An absolute bonus for a lot of fans? Zero affliction from the Educated Horses material. With lighting and effects made to depict this band as walking comic book characters, our favorite horrorshow bounced between his Hellbilly saga, some staple White Zombie fare, and the obligatory John 5 “Eruption & Star-Spangled” solo/”School’s Out” Cooper cover/”Dragula” finale (complete with pyro and streamers). The setlist also included my two favorite Zombie tunes to date: “Scum Of The Earth” and “Living Dead Girl”. The only thing missing was a Moon cameo…Zombie’s a lucky bastard. The fans that did react came in droves down in the seats and warmly welcomed the corpse to our humble state. Thank Zombie and his crew for throwing a kick-ass party, but fuck you, lawn wallflowers.
Setlist: “Sawdust In The Blood”, “What Lurks on Channel X?”, “Superbeast”, “Scum of the Earth”, “Living Dead Girl”, “More Human Than Human”, “Sick Bubble-Gum”, “House Of 1000 Corpses”, Drum Solo, “Never Gonna Stop (The Red, Red Kroovy)”, “Mars Needs Women”, “Thunder Kiss ’65”, Guitar Solo, “School’s Out”, “Dragula”
I suppose I already knew what to expect from KoRn, though this was my first chance to ever see them live. I knew, like everyone else going in, that we’d see a slew of hits and at least two songs promoting their latest effort, Korn III: Remember Who You Are. This was a given, but what made our final act stand out were two things: one awesome, one heartbreaking.
KoRn entered with flash after a slow build of clicks and pops, running straight into Take A Look In The Mirror standard “Right Now” and Untouchables blast-off “Here To Stay” (expected anthems for the larger crowds). For the bright side, every song played tonight was done so beyond perfection, even the lesser tripe “Let The Guilt Go” from KoRn III. Newest single “Oildale” had a more organic crunch live; my Issues favorite “Somebody Someone” was a pleasure to bang to out on a lawn with plenty of slinging room; classics from the eponymous debut rang out over us all like a familiar blanket toward the ending, particularly after Munky covered “Wicked” lyrics over the closing plucks of “Blind” and Davis’ bagpipes lead on into “Shoots And Ladders” and a Metallica segue (audience fanfare included).
The overall problem? Participation and interaction. Not only did the subtly dissipating audience members begin funneling out right around the last three songs, but throughout the entire set, KoRn did little to nothing in terms of hyping anyone up. Aside from the brief “Wicked” cameo and some cut-and-dry pick tossing at the close, there was such a gap between the stage and the people. Maybe they noticed the lack of energy and fed off of it; maybe my so-called neighbor fans were just tired from a long hot day, but damn it, this is a rock show! Where’s the excitement? Where’s the love?

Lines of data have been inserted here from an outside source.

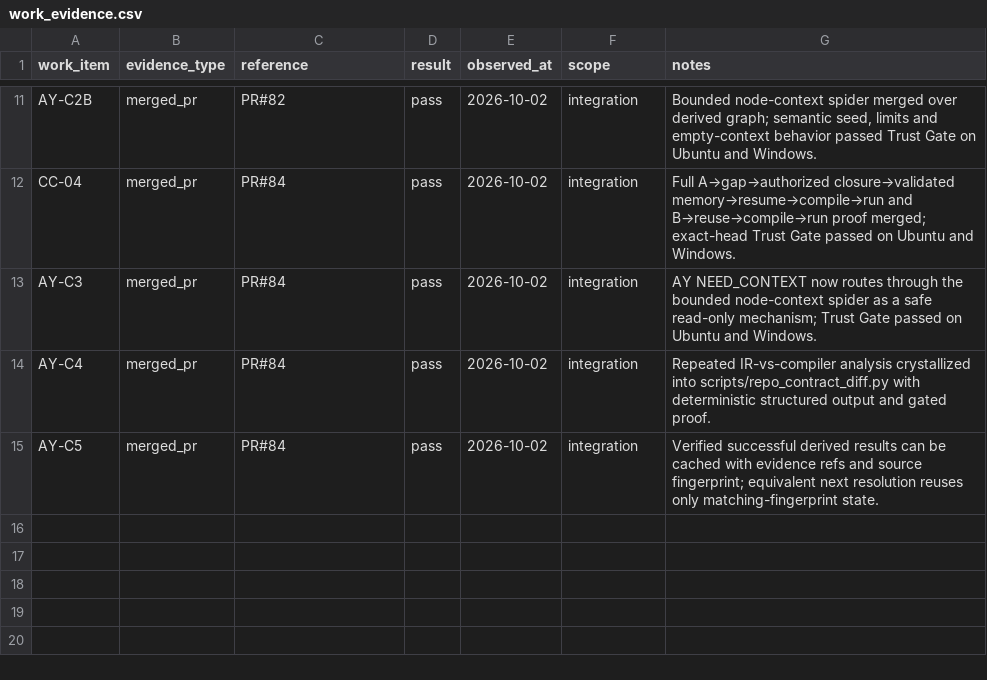
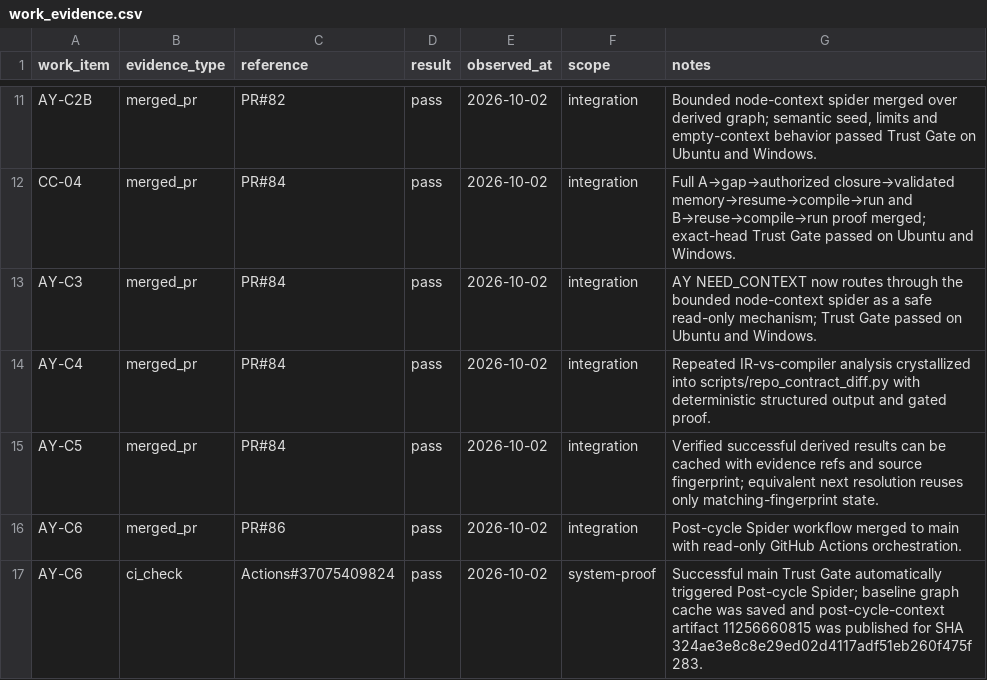
Before and after one commit to duducel204/AutoCompiler, a CSV file: data/work_evidence.csv, drawn as a sheet; only a part is shown, gaps mark what is left out; the diff names each change by its address in the sheet, - before the commit and + after, or states it on an @@ line.

Commit message:
chore: record automatic post-cycle Spider proof
Registers AY-C6 integration and the first real automatic post-cycle Actions proof. The resulting main cycle is used to verify cache restoration and incremental reading on the next Spider run.

```diff
--- a/data/work_evidence.csv
+++ b/data/work_evidence.csv
+row 16: AY-C6 | merged_pr | PR#86 | pass | 2026-10-02 | integration | Post-cycle Spider workflow merged to main with read-only GitHub Actions orchestration.
+row 17: AY-C6 | ci_check | Actions#37075409824 | pass | 2026-10-02 | system-proof | Successful main Trust Gate automatically triggered Post-cycle Spider; baseline graph cache was saved and post-cycle-context artifact 11256660815 was published for SHA 324ae3e8c8e29ed02d4117adf51eb260f475f283.
```
Also changed, not shown: docs/WORK_STATUS.csv, 1 other file.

On a high note, the music, thankfully, was sensational, to say the least. If no one else said so, thank you guys for coming out, and please come back sometime to give us another chance. Maybe a headlining tour of your own will bring the flocks? A nice couple of hours worth? Thanks.
Setlist: “Right Now”, “Here To Stay”, “Did My Time”, “Oildale (Leave Me Alone)”, “Falling Away From Me”, “Somebody Someone”, “Let The Guilt Go”, Bass/Drum Solo, “Freak On A Leash”, “Blind”, “Shoots and Ladders / One”, “Clown”, “Got The Life”
Gallery by Crystal Stewart